As you also may be aware, the Buffalo Bills have something of a fluid situation at the wide receiver position right now. Sammy Watkins is suddenly in a contract year, Zay Jones sprained his knee during OTAs, and the rest of the depth chart does little to inspire confidence.
That begs the question: could the Bills make a run at Maclin?
There are a few points that need to be explored first.
Why did the Chiefs cut Maclin?
It’s hard to say, but the only clear benefit right now is a financial one.
The Chiefs cleared up $10 million in cap room by releasing Maclin.
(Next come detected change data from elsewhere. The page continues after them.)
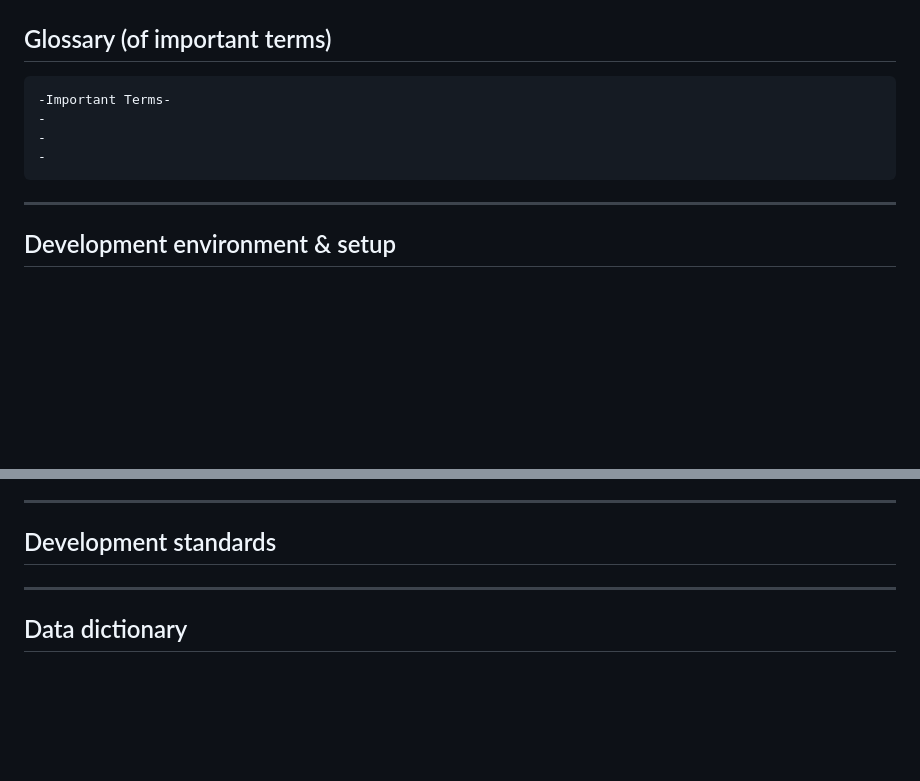
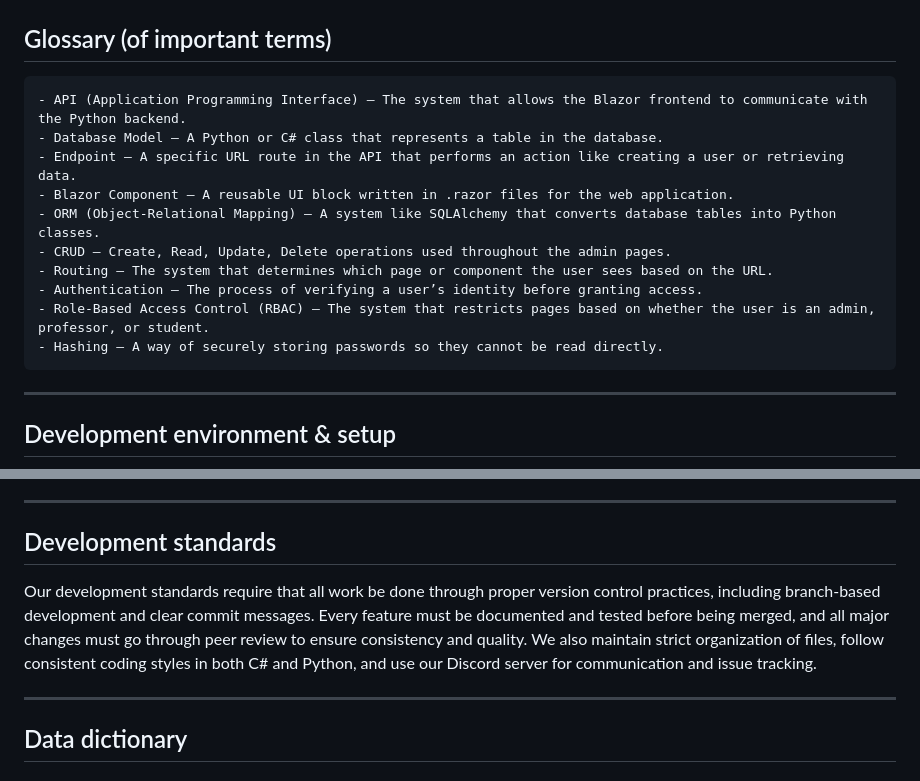
Before and after one commit to MagicMagoogul/student_tracker, a Markdown page: Dev_Manual.md, 2 parts joined by grey strips. GitHub-like rendering; blank space fills up the shorter version.

Commit message:
Enhance Developer Manual with glossary and standards
Added glossary terms and development standards to the manual.

```diff
--- a/Dev_Manual.md
+++ b/Dev_Manual.md
@@ -1,9 +1,16 @@
 # Developer Manual
 ## Glossary (of important terms)
-    -Important Terms-
-    -
-    -
-    -
+    - API (Application Programming Interface) – The system that allows the Blazor frontend to communicate with the Python backend.
+    - Database Model – A Python or C# class that represents a table in the database.
+    - Endpoint – A specific URL route in the API that performs an action like creating a user or retrieving data.
+    - Blazor Component – A reusable UI block written in .razor files for the web application.
+    - ORM (Object-Relational Mapping) – A system like SQLAlchemy that converts database tables into Python classes.
+    - CRUD – Create, Read, Update, Delete operations used throughout the admin pages.
+    - Routing – The system that determines which page or component the user sees based on the URL.
+    - Authentication – The process of verifying a user’s identity before granting access.
+    - Role-Based Access Control (RBAC) – The system that restricts pages based on whether the user is an admin, professor, or student.
+    - Hashing – A way of securely storing passwords so they cannot be read directly.
+
 ---
 ## Development environment & setup
 The development environment and setup for this project requires Microsoft Visual Studio 2022 with the Blazor development package installed, as well as a standard installation of python. Missing python dependencies are installed automatically.
@@ -14,7 +21,7 @@ The coding standard for this project are quite typical, we follow the regular ca
 
 ---
 ## Development standards
-
+Our development standards require that all work be done through proper version control practices, including branch-based development and clear commit messages. Every feature must be documented and tested before being merged, and all major changes must go through peer review to ensure consistency and quality. We also maintain strict organization of files, follow consistent coding styles in both C# and Python, and use our Discord server for communication and issue tracking.
 
 ---
 ## Data dictionary
```
Also changed, not shown: other parts of Dev_Manual.md (+1 -0 lines).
They could push some of that savings into next season, which would make sense considering that there aren’t a whole lot of players left on the market to spend on.
There was also a noticeable decline in Maclin’s production last season. He played in three fewer games in 2016 than he did in 2015, but still saw his receptions and yardage decline by about half while finding the end zone six fewer times.
The build of the Chiefs’ roster didn’t really suit Maclin’s skill set, either. Maclin has always been more of a field-stretcher, something that isn’t terribly useful when Alex Smith is your quarterback. Travis Kelce is going to be their top receiving option until they hand the keys over to Patrick Mahomes (and maybe even after that), while rookie Tyreek Hill emerged last season as a viable number one receiver in that offense.
It’s hard to justify paying $12 million to your third receiving option, so here we are.
Would Maclin fit on the Bills?
Absolutely, at the right price.
As long as he’s on the field, Sammy Watkins is the top receiver on the Bills. That’s hard to guarantee, however, after last season’s injury. Given that it’s reportedly the reason they declined to pick up his fifth-year option, it’s hard to place a bet on him playing all 16 games this year.
Let’s set that aside for a moment, though, and assume we’ll see a healthy Watkins for all of 2017. Maclin would still have a place as the No. 2 receiver in this offense. Watkins can stretch the field, sure, but his strength is that he can make plays from pretty much any route. Maclin has always been more of a field stretcher: he’s one of four receivers with at least 40 catches and 12 yards per catch in seven of the last eight seasons. Allowing Maclin to be a more exclusive deep option (something that would do wonders for Tyrod Taylor) would free up Watkins to work screens and the middle of the field, where he’s arguably better than he is on deep routes.
Signing Maclin as a No. 2 would also allow the Bills to run Jones out of the slot early on. The knock on Jones has been that, while he’s accumulated an astounding number of catches, his route tree is fairly limited, and he’s not going to make a whole lot of plays down the field. If Maclin can fill that need, Jones can work with the shorter routes early in his NFL career. That would allow him to build a certain comfort level with NFL defenses while playing the role that allowed him to rack up an FBS-record 399 career receptions.
Would the Bills make the move? Would Maclin?
This is where things start to get a little sketchy.
It’s important to note that the man calling the shots in Kansas City (more or less) is Sean McDermott’s mentor, Andy Reid. If there’s some underlying reason that Maclin was cut loose, or if there was some locker room trouble that didn’t make the press, McDermott can find out. McDermott should also be familiar with Maclin, as he was the defensive coordinator for the Philadelphia Eagles during Maclin’s first two seasons with the team. Brandon Beane may be making the final decisions on the roster, but if McDermott doesn’t want Maclin on the Bills, it probably won’t happen.
Would Maclin come to Buffalo? Maybe. One of his closest friends is LeSean McCoy, who would absolutely be in his ear if he thought it would be a good fit. He should have options, but there aren’t very many teams with a lot of cap space left who would give him a prominent role right away. The Bills have plenty of cap space right now, so finances shouldn’t get in the way of a deal, although long-term considerations may play a role if negotiations make it that far.
Will Jeremy Maclin be a Buffalo Bill?
If I were in Beane’s shoes, the first thing I’d do is talk to McDermott to see if there’s any reason not to sign him. Assuming that went well, I’d be on the horn with Maclin’s agent, trying to work out a one or two-year deal at about $6-7 million a season.
Of course, I’m not the Bills’ general manager, and Maclin can sign with whatever team wants to offer him a deal. That said, it’s definitely something worth monitoring.